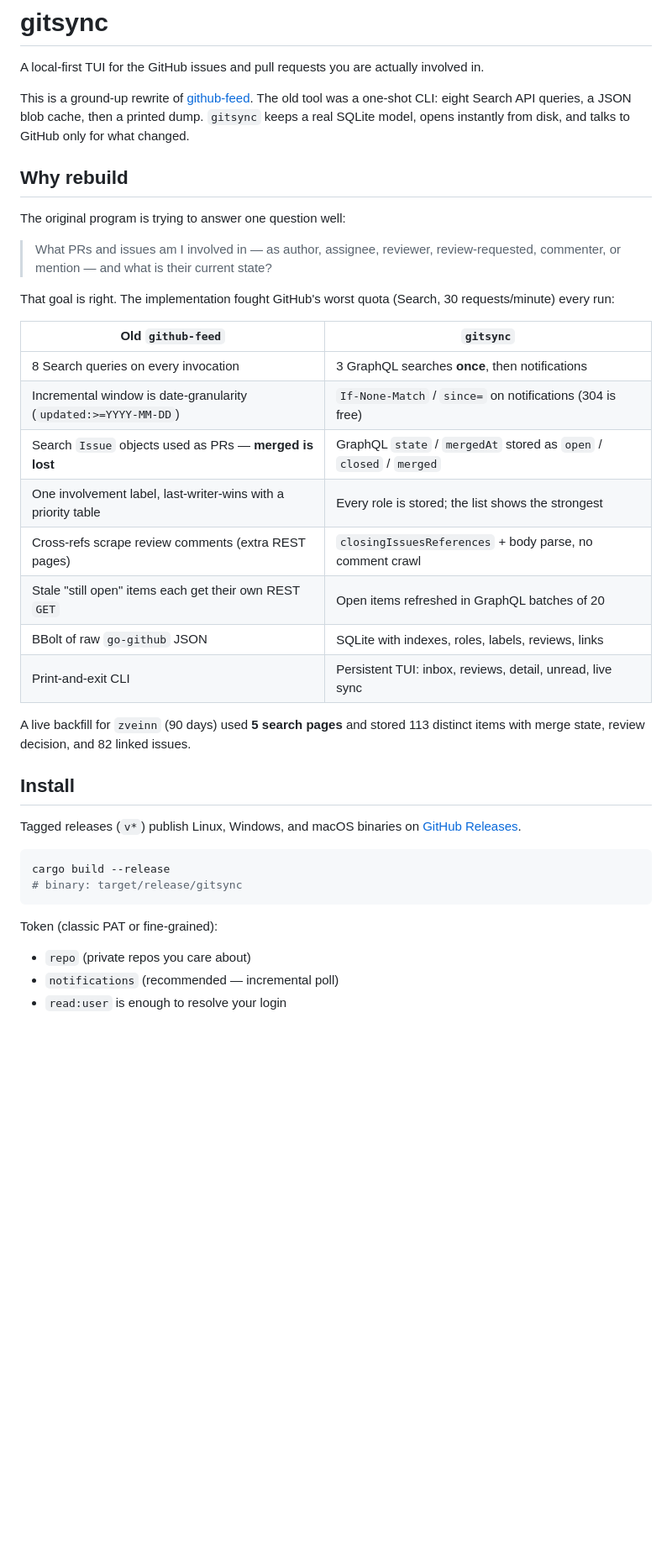
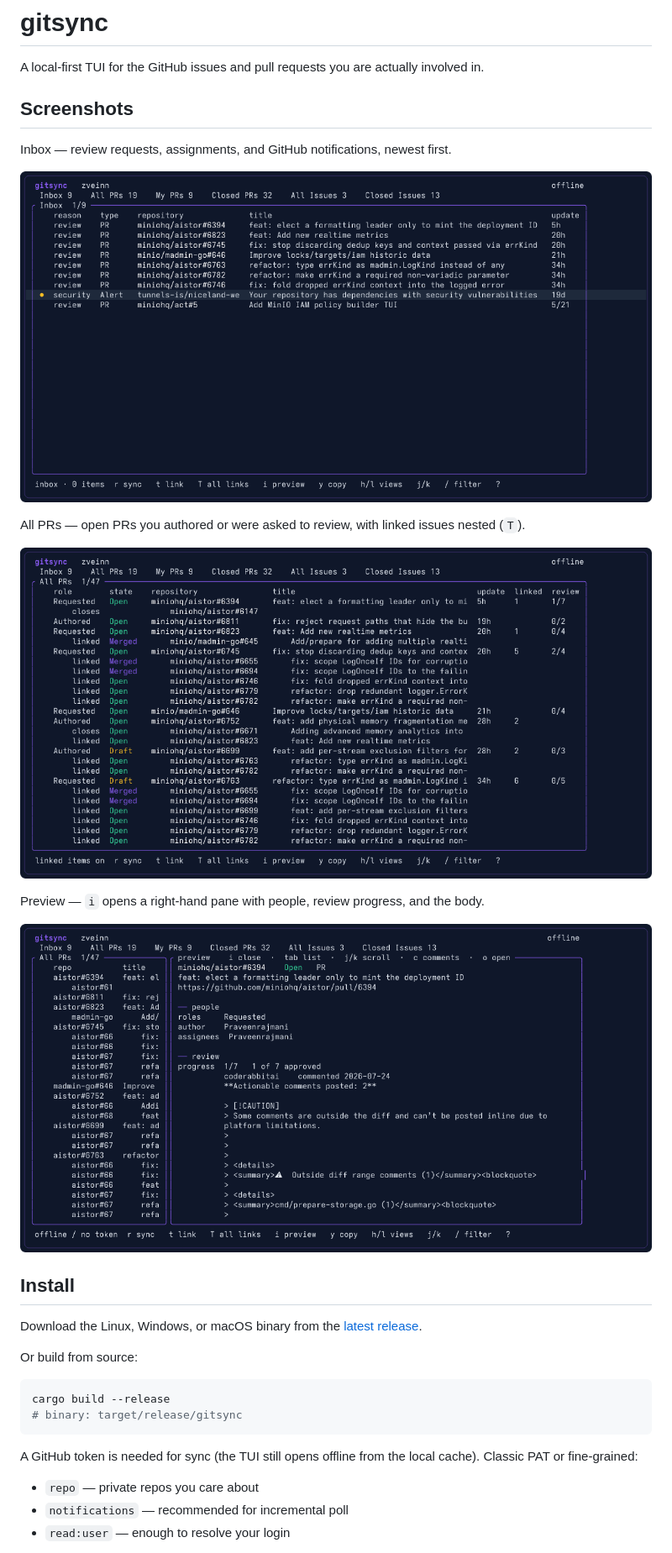
Before and after one commit to zveinn/gitsync, a Markdown page: README.md, the part around one of its changes. Shown at 84% size. GitHub-like rendering; pictures changed too: docs/screenshots/all-prs.png (added), docs/screenshots/inbox.png (added), docs/screenshots/preview.png (added); blank space fills up the shorter version.

Commit message:
Rewrite README with TUI screenshots, install, and menus
Captured Inbox, All PRs with links, and the preview pane from a
live offline session and linked the latest GitHub release.

````diff
--- a/README.md
+++ b/README.md
@@ -3,48 +3,36 @@
 A local-first TUI for the GitHub issues and pull requests you are actually
 involved in.
 
-This is a ground-up rewrite of [github-feed](https://github.com/zveinn/git-feed).
-The old tool was a one-shot CLI: eight Search API queries, a JSON blob cache,
-then a printed dump. `gitsync` keeps a real SQLite model, opens instantly from
-disk, and talks to GitHub only for what changed.
+## Screenshots
 
-## Why rebuild
+Inbox — review requests, assignments, and GitHub notifications, newest first.
 
-The original program is trying to answer one question well:
+![Inbox](docs/screenshots/inbox.png)
 
-> What PRs and issues am I involved in — as author, assignee, reviewer,
-> review-requested, commenter, or mention — and what is their current state?
+All PRs — open PRs you authored or were asked to review, with linked issues nested (`T`).
 
-That goal is right. The implementation fought GitHub's worst quota (Search, 30
-requests/minute) every run:
+![All PRs with linked issues](docs/screenshots/all-prs.png)
 
-| Old `github-feed` | `gitsync` |
-|---|---|
-| 8 Search queries on every invocation | 3 GraphQL searches **once**, then notifications |
-| Incremental window is date-granularity (`updated:>=YYYY-MM-DD`) | `If-None-Match` / `since=` on notifications (304 is free) |
-| Search `Issue` objects used as PRs — **merged is lost** | GraphQL `state` / `mergedAt` stored as `open` / `closed` / `merged` |
-| One involvement label, last-writer-wins with a priority table | Every role is stored; the list shows the strongest |
-| Cross-refs scrape review comments (extra REST pages) | `closingIssuesReferences` + body parse, no comment crawl |
-| Stale "still open" items each get their own REST `GET` | Open items refreshed in GraphQL batches of 20 |
-| BBolt of raw `go-github` JSON | SQLite with indexes, roles, labels, reviews, links |
-| Print-and-exit CLI | Persistent TUI: inbox, reviews, detail, unread, live sync |
+Preview — `i` opens a right-hand pane with people, review progress, and the body.
 
-A live backfill for `zveinn` (90 days) used **5 search pages** and stored 113
-distinct items with merge state, review decision, and 82 linked issues.
+![Item preview](docs/screenshots/preview.png)
 
 ## Install
 
-Tagged releases (`v*`) publish Linux, Windows, and macOS binaries on
-[GitHub Releases](https://github.com/zveinn/gitsync/releases/latest).
+Download the Linux, Windows, or macOS binary from the
+[latest release](https://github.com/zveinn/gitsync/releases/latest).
+
+Or build from source:
 
 ```bash
 cargo build --release
 # binary: target/release/gitsync
 ```
 
-Token (classic PAT or fine-grained):
+A GitHub token is needed for sync (the TUI still opens offline from the local
+cache). Classic PAT or fine-grained:
 
-- `repo` (private repos you care about)
-- `notifications` (recommended — incremental poll)
-- `read:user` is enough to resolve your login
+- `repo` — private repos you care about
+- `notifications` — recommended for incremental poll
+- `read:user` — enough to resolve your login
 
````
Also changed, not shown: other parts of README.md (+14 -70 lines).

----

How to complete this task>
Only lines holding "with" are wanted; copy all of them from the listing.

Response to this exercise>
Rewrite README with TUI screenshots, install, and menus
Captured Inbox, All PRs with links, and the preview pane from a
+All PRs — open PRs you authored or were asked to review, with linked issues nested (`T`).
+![All PRs with linked issues](docs/screenshots/all-prs.png)
-| One involvement label, last-writer-wins with a priority table | Every role is stored; the list shows the strongest |
-| BBolt of raw `go-github` JSON | SQLite with indexes, roles, labels, reviews, links |
+Preview — `i` opens a right-hand pane with people, review progress, and the body.
-distinct items with merge state, review decision, and 82 linked issues.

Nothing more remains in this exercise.